Problem: Copy every line of the data that includes the string "para".

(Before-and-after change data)
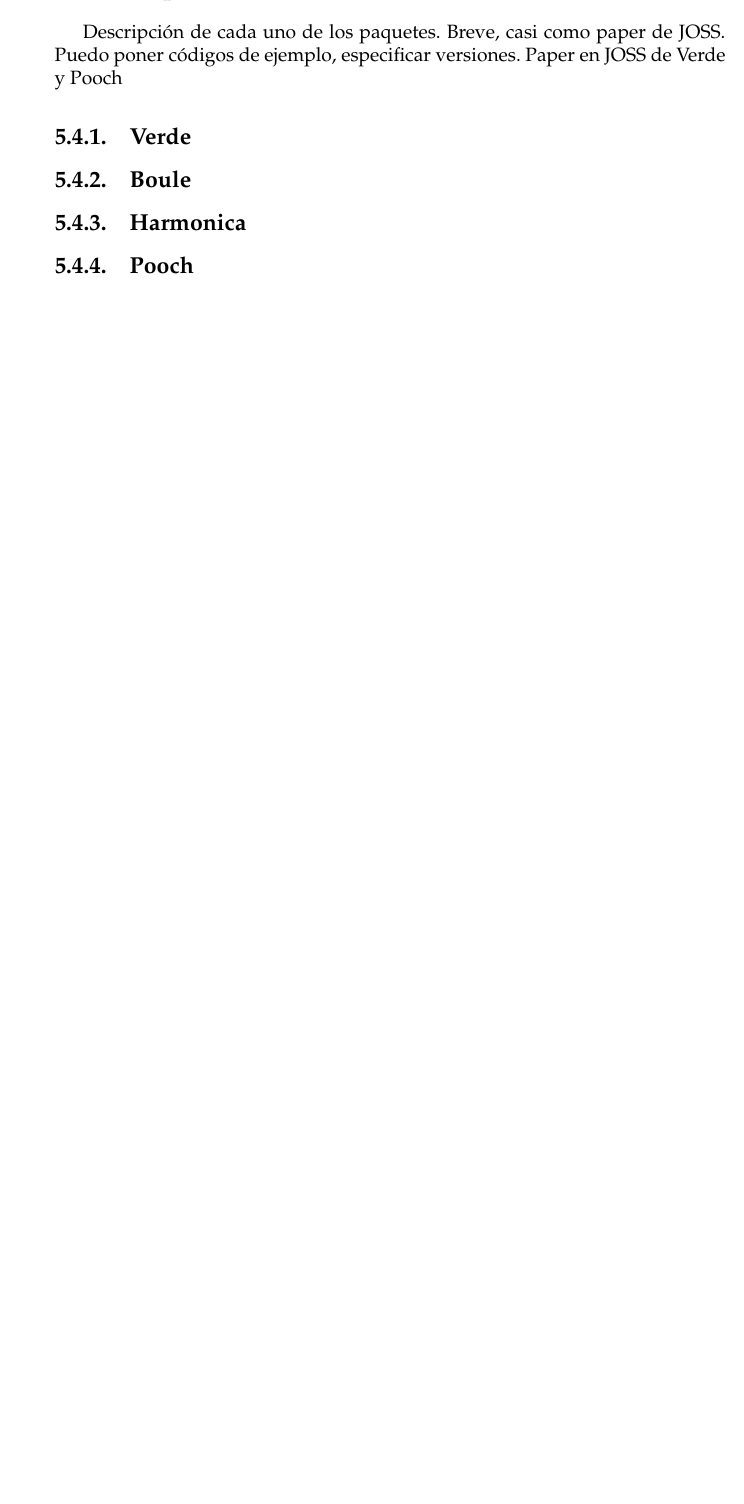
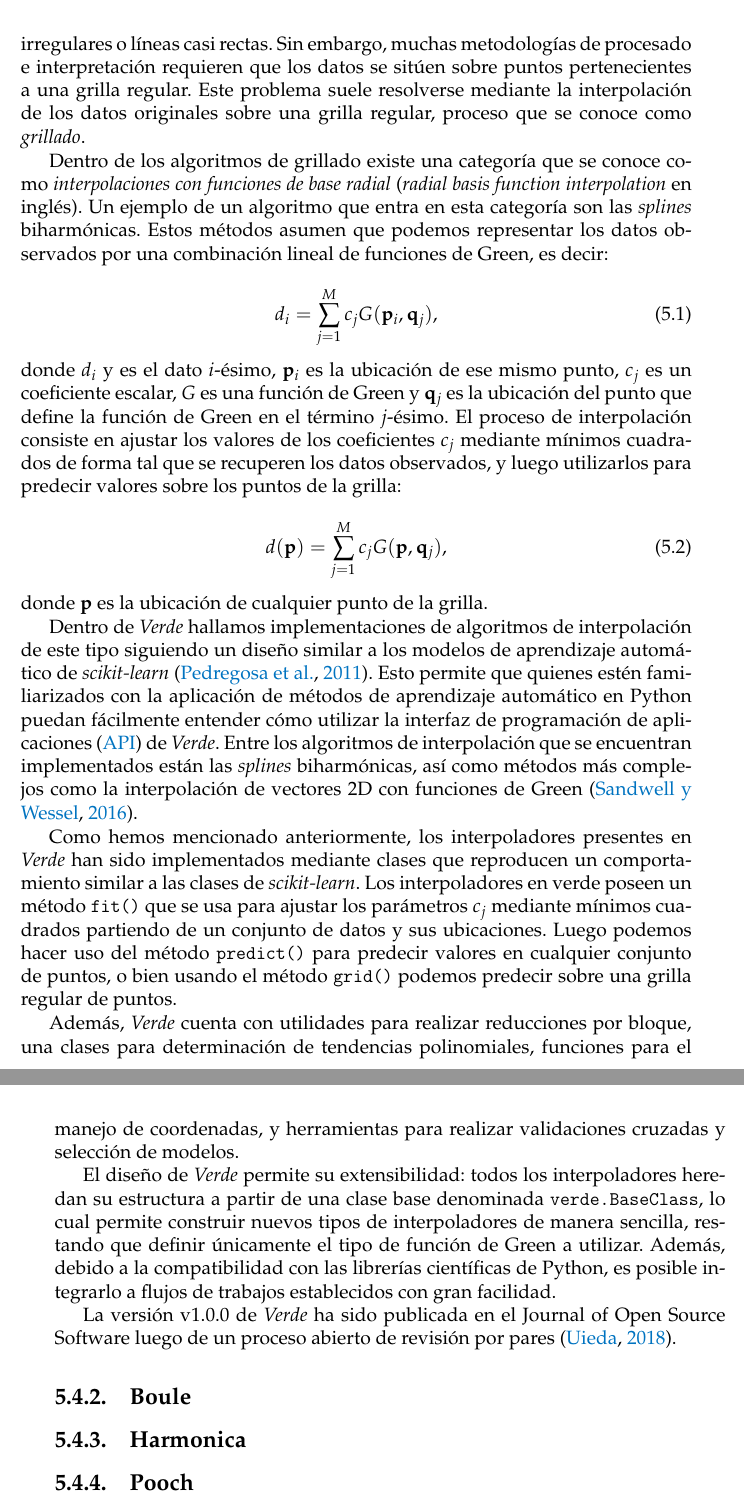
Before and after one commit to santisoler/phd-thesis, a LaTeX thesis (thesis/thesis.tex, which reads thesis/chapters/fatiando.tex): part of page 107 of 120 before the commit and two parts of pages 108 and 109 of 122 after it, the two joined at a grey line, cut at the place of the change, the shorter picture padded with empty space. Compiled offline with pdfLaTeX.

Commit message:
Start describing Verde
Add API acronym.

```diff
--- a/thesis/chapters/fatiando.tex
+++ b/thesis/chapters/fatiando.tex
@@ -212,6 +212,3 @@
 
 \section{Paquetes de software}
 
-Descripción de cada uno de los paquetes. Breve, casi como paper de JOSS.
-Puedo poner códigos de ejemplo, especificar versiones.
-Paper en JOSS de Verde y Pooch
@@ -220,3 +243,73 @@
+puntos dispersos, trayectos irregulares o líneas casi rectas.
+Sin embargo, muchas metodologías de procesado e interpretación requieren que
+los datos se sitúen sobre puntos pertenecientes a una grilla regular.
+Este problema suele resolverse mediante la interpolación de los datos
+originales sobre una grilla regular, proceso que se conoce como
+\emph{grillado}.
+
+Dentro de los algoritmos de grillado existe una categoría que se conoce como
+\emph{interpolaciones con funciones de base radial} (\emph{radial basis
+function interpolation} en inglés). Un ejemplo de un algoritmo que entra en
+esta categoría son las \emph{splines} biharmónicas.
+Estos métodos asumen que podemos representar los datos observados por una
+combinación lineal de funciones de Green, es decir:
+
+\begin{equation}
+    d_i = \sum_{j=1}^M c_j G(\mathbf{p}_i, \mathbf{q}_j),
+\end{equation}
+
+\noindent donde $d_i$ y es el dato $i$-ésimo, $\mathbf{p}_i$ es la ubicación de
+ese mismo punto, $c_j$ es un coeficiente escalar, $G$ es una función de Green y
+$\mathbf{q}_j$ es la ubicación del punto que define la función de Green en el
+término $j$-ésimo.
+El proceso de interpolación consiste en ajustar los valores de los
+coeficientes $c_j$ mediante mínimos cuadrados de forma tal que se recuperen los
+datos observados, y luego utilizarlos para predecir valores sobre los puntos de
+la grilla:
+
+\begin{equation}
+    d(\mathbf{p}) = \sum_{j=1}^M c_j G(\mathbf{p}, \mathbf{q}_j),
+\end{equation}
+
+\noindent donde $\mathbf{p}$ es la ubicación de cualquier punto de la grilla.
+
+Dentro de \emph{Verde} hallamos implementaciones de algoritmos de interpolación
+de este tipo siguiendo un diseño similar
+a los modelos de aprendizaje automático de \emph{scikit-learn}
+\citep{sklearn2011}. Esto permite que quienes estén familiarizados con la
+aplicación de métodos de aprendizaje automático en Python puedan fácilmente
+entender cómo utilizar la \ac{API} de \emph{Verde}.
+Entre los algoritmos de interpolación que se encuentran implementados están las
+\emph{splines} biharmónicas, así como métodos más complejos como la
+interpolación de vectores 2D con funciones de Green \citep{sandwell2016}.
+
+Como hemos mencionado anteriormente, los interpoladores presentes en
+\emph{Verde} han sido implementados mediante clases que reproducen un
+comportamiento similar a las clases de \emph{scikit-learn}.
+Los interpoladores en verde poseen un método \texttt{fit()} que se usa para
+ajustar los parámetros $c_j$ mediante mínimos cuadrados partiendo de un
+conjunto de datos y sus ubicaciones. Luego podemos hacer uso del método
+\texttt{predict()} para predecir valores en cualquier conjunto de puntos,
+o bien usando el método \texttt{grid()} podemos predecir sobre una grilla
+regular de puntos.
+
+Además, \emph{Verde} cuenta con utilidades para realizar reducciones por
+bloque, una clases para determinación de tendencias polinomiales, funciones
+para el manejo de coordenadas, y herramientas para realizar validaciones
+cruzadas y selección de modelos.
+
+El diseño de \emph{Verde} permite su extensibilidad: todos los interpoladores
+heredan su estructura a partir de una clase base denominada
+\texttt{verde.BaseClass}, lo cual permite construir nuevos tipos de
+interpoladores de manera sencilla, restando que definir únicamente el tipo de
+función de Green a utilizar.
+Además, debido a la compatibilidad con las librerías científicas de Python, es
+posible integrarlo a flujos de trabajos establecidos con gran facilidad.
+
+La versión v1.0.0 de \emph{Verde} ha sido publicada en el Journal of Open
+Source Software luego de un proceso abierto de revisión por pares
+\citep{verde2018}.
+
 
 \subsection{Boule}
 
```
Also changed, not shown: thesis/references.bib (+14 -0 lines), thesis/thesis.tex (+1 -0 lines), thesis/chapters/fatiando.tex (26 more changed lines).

Exercise result:
+datos observados, y luego utilizarlos para predecir valores sobre los puntos de
+Los interpoladores en verde poseen un método \texttt{fit()} que se usa para
+\texttt{predict()} para predecir valores en cualquier conjunto de puntos,
+Además, \emph{Verde} cuenta con utilidades para realizar reducciones por
+bloque, una clases para determinación de tendencias polinomiales, funciones
+para el manejo de coordenadas, y herramientas para realizar validaciones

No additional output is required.